BEGIN Material supplied
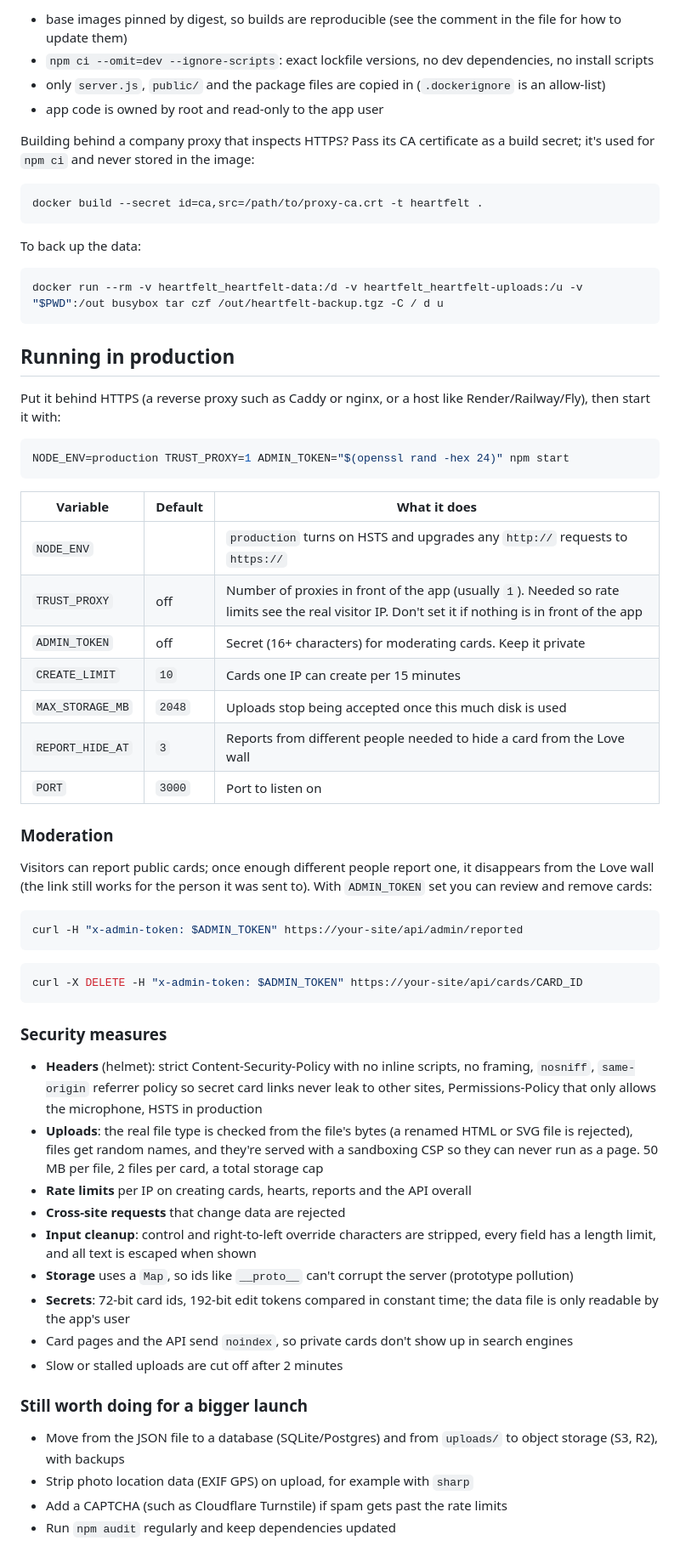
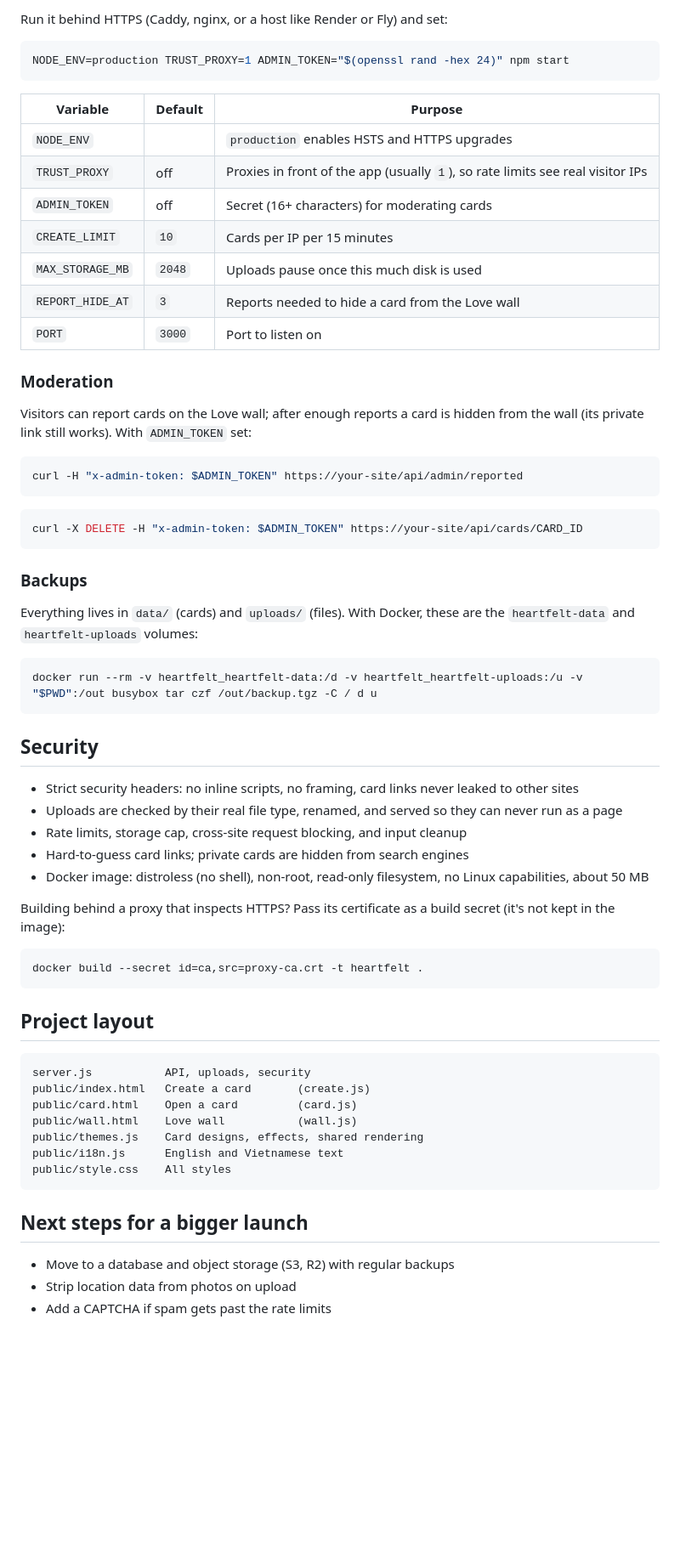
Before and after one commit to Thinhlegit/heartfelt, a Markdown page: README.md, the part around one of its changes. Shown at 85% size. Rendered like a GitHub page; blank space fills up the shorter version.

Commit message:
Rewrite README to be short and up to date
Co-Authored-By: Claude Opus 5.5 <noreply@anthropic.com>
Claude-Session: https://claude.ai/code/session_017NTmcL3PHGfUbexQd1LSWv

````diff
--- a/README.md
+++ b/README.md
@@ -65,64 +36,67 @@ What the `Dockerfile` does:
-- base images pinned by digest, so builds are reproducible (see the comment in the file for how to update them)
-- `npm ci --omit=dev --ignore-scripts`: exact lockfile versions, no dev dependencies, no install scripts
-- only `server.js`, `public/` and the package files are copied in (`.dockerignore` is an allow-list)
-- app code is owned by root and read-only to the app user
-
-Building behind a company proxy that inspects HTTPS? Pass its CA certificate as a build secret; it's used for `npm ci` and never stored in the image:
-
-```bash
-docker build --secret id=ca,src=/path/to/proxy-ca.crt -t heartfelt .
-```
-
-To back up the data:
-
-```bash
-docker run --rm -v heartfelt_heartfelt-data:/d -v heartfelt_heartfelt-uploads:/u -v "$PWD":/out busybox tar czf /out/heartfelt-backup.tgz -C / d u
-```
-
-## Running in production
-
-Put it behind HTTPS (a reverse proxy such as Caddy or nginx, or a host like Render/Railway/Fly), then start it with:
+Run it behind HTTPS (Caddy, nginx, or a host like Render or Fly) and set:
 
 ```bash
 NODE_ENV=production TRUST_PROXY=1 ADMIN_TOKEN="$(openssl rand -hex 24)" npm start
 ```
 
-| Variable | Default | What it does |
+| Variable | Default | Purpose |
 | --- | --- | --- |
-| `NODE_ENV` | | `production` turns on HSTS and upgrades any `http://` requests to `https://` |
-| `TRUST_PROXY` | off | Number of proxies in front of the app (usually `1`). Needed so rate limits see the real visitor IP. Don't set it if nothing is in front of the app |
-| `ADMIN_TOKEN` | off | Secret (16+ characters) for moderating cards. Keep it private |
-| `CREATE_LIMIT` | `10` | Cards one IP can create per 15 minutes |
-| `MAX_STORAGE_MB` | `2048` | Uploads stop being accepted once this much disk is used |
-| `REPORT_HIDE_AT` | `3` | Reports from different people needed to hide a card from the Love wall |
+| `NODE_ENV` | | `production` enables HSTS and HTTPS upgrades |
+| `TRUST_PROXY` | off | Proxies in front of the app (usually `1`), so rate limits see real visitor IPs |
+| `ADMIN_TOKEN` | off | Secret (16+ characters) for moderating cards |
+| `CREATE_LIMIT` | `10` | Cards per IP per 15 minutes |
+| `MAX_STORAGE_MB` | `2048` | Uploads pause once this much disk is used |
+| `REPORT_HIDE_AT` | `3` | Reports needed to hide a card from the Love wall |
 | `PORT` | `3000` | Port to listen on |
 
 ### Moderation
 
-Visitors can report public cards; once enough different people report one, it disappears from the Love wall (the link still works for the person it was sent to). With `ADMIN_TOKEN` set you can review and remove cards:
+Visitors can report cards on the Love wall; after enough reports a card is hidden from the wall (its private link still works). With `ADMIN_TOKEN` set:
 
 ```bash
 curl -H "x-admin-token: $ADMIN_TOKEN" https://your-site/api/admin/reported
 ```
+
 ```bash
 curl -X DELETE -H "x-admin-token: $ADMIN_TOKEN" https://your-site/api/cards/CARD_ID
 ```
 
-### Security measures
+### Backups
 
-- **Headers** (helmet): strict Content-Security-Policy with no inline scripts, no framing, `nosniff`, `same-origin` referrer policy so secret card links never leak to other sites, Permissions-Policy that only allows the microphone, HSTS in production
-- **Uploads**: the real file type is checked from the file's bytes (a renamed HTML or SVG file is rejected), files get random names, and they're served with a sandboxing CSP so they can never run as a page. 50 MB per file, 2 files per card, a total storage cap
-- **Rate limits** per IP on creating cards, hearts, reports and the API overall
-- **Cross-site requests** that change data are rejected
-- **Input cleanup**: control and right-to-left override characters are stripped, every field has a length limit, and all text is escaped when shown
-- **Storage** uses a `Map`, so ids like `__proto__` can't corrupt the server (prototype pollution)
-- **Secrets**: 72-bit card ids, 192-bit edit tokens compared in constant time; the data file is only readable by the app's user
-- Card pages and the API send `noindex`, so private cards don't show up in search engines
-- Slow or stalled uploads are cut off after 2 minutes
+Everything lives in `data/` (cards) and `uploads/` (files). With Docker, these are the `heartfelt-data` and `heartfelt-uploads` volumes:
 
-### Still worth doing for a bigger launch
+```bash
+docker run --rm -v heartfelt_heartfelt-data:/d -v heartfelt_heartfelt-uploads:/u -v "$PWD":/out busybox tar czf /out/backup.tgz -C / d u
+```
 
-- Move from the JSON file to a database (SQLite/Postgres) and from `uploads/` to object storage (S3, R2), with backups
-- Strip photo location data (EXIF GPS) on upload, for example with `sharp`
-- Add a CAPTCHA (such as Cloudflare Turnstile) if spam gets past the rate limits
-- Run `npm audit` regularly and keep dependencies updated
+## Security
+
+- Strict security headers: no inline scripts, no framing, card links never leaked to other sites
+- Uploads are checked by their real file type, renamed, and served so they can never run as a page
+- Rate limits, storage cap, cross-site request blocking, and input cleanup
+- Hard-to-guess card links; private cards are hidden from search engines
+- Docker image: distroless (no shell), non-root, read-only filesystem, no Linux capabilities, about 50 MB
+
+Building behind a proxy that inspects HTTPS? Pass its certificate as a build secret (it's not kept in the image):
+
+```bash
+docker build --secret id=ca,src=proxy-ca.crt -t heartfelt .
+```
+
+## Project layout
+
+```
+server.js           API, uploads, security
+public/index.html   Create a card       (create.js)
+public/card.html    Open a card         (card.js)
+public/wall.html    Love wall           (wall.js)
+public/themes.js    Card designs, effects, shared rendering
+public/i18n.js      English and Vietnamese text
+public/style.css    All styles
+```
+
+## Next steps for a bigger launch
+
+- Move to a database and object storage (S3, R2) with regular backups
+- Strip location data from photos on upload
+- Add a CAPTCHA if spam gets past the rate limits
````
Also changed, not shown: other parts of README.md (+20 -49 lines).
END Material supplied
- Your goal
Since only the text is needed, retype the data above exactly and omit the pictures.

- Answer to this exercise
Before and after one commit to Thinhlegit/heartfelt, a Markdown page: README.md, the part around one of its changes. Shown at 85% size. Rendered like a GitHub page; blank space fills up the shorter version.

Commit message:
Rewrite README to be short and up to date
Co-Authored-By: Claude Opus 5.5 <noreply@anthropic.com>
Claude-Session: https://claude.ai/code/session_017NTmcL3PHGfUbexQd1LSWv

````diff
--- a/README.md
+++ b/README.md
@@ -65,64 +36,67 @@ What the `Dockerfile` does:
-- base images pinned by digest, so builds are reproducible (see the comment in the file for how to update them)
-- `npm ci --omit=dev --ignore-scripts`: exact lockfile versions, no dev dependencies, no install scripts
-- only `server.js`, `public/` and the package files are copied in (`.dockerignore` is an allow-list)
-- app code is owned by root and read-only to the app user
-
-Building behind a company proxy that inspects HTTPS? Pass its CA certificate as a build secret; it's used for `npm ci` and never stored in the image:
-
-```bash
-docker build --secret id=ca,src=/path/to/proxy-ca.crt -t heartfelt .
-```
-
-To back up the data:
-
-```bash
-docker run --rm -v heartfelt_heartfelt-data:/d -v heartfelt_heartfelt-uploads:/u -v "$PWD":/out busybox tar czf /out/heartfelt-backup.tgz -C / d u
-```
-
-## Running in production
-
-Put it behind HTTPS (a reverse proxy such as Caddy or nginx, or a host like Render/Railway/Fly), then start it with:
+Run it behind HTTPS (Caddy, nginx, or a host like Render or Fly) and set:
 
 ```bash
 NODE_ENV=production TRUST_PROXY=1 ADMIN_TOKEN="$(openssl rand -hex 24)" npm start
 ```
 
-| Variable | Default | What it does |
+| Variable | Default | Purpose |
 | --- | --- | --- |
-| `NODE_ENV` | | `production` turns on HSTS and upgrades any `http://` requests to `https://` |
-| `TRUST_PROXY` | off | Number of proxies in front of the app (usually `1`). Needed so rate limits see the real visitor IP. Don't set it if nothing is in front of the app |
-| `ADMIN_TOKEN` | off | Secret (16+ characters) for moderating cards. Keep it private |
-| `CREATE_LIMIT` | `10` | Cards one IP can create per 15 minutes |
-| `MAX_STORAGE_MB` | `2048` | Uploads stop being accepted once this much disk is used |
-| `REPORT_HIDE_AT` | `3` | Reports from different people needed to hide a card from the Love wall |
+| `NODE_ENV` | | `production` enables HSTS and HTTPS upgrades |
+| `TRUST_PROXY` | off | Proxies in front of the app (usually `1`), so rate limits see real visitor IPs |
+| `ADMIN_TOKEN` | off | Secret (16+ characters) for moderating cards |
+| `CREATE_LIMIT` | `10` | Cards per IP per 15 minutes |
+| `MAX_STORAGE_MB` | `2048` | Uploads pause once this much disk is used |
+| `REPORT_HIDE_AT` | `3` | Reports needed to hide a card from the Love wall |
 | `PORT` | `3000` | Port to listen on |
 
 ### Moderation
 
-Visitors can report public cards; once enough different people report one, it disappears from the Love wall (the link still works for the person it was sent to). With `ADMIN_TOKEN` set you can review and remove cards:
+Visitors can report cards on the Love wall; after enough reports a card is hidden from the wall (its private link still works). With `ADMIN_TOKEN` set:
 
 ```bash
 curl -H "x-admin-token: $ADMIN_TOKEN" https://your-site/api/admin/reported
 ```
+
 ```bash
 curl -X DELETE -H "x-admin-token: $ADMIN_TOKEN" https://your-site/api/cards/CARD_ID
 ```
 
-### Security measures
+### Backups
 
-- **Headers** (helmet): strict Content-Security-Policy with no inline scripts, no framing, `nosniff`, `same-origin` referrer policy so secret card links never leak to other sites, Permissions-Policy that only allows the microphone, HSTS in production
-- **Uploads**: the real file type is checked from the file's bytes (a renamed HTML or SVG file is rejected), files get random names, and they're served with a sandboxing CSP so they can never run as a page. 50 MB per file, 2 files per card, a total storage cap
-- **Rate limits** per IP on creating cards, hearts, reports and the API overall
-- **Cross-site requests** that change data are rejected
-- **Input cleanup**: control and right-to-left override characters are stripped, every field has a length limit, and all text is escaped when shown
-- **Storage** uses a `Map`, so ids like `__proto__` can't corrupt the server (prototype pollution)
-- **Secrets**: 72-bit card ids, 192-bit edit tokens compared in constant time; the data file is only readable by the app's user
-- Card pages and the API send `noindex`, so private cards don't show up in search engines
-- Slow or stalled uploads are cut off after 2 minutes
+Everything lives in `data/` (cards) and `uploads/` (files). With Docker, these are the `heartfelt-data` and `heartfelt-uploads` volumes:
 
-### Still worth doing for a bigger launch
+```bash
+docker run --rm -v heartfelt_heartfelt-data:/d -v heartfelt_heartfelt-uploads:/u -v "$PWD":/out busybox tar czf /out/backup.tgz -C / d u
+```
 
-- Move from the JSON file to a database (SQLite/Postgres) and from `uploads/` to object storage (S3, R2), with backups
-- Strip photo location data (EXIF GPS) on upload, for example with `sharp`
-- Add a CAPTCHA (such as Cloudflare Turnstile) if spam gets past the rate limits
-- Run `npm audit` regularly and keep dependencies updated
+## Security
+
+- Strict security headers: no inline scripts, no framing, card links never leaked to other sites
+- Uploads are checked by their real file type, renamed, and served so they can never run as a page
+- Rate limits, storage cap, cross-site request blocking, and input cleanup
+- Hard-to-guess card links; private cards are hidden from search engines
+- Docker image: distroless (no shell), non-root, read-only filesystem, no Linux capabilities, about 50 MB
+
+Building behind a proxy that inspects HTTPS? Pass its certificate as a build secret (it's not kept in the image):
+
+```bash
+docker build --secret id=ca,src=proxy-ca.crt -t heartfelt .
+```
+
+## Project layout
+
+```
+server.js           API, uploads, security
+public/index.html   Create a card       (create.js)
+public/card.html    Open a card         (card.js)
+public/wall.html    Love wall           (wall.js)
+public/themes.js    Card designs, effects, shared rendering
+public/i18n.js      English and Vietnamese text
+public/style.css    All styles
+```
+
+## Next steps for a bigger launch
+
+- Move to a database and object storage (S3, R2) with regular backups
+- Strip location data from photos on upload
+- Add a CAPTCHA if spam gets past the rate limits
````
Also changed, not shown: other parts of README.md (+20 -49 lines).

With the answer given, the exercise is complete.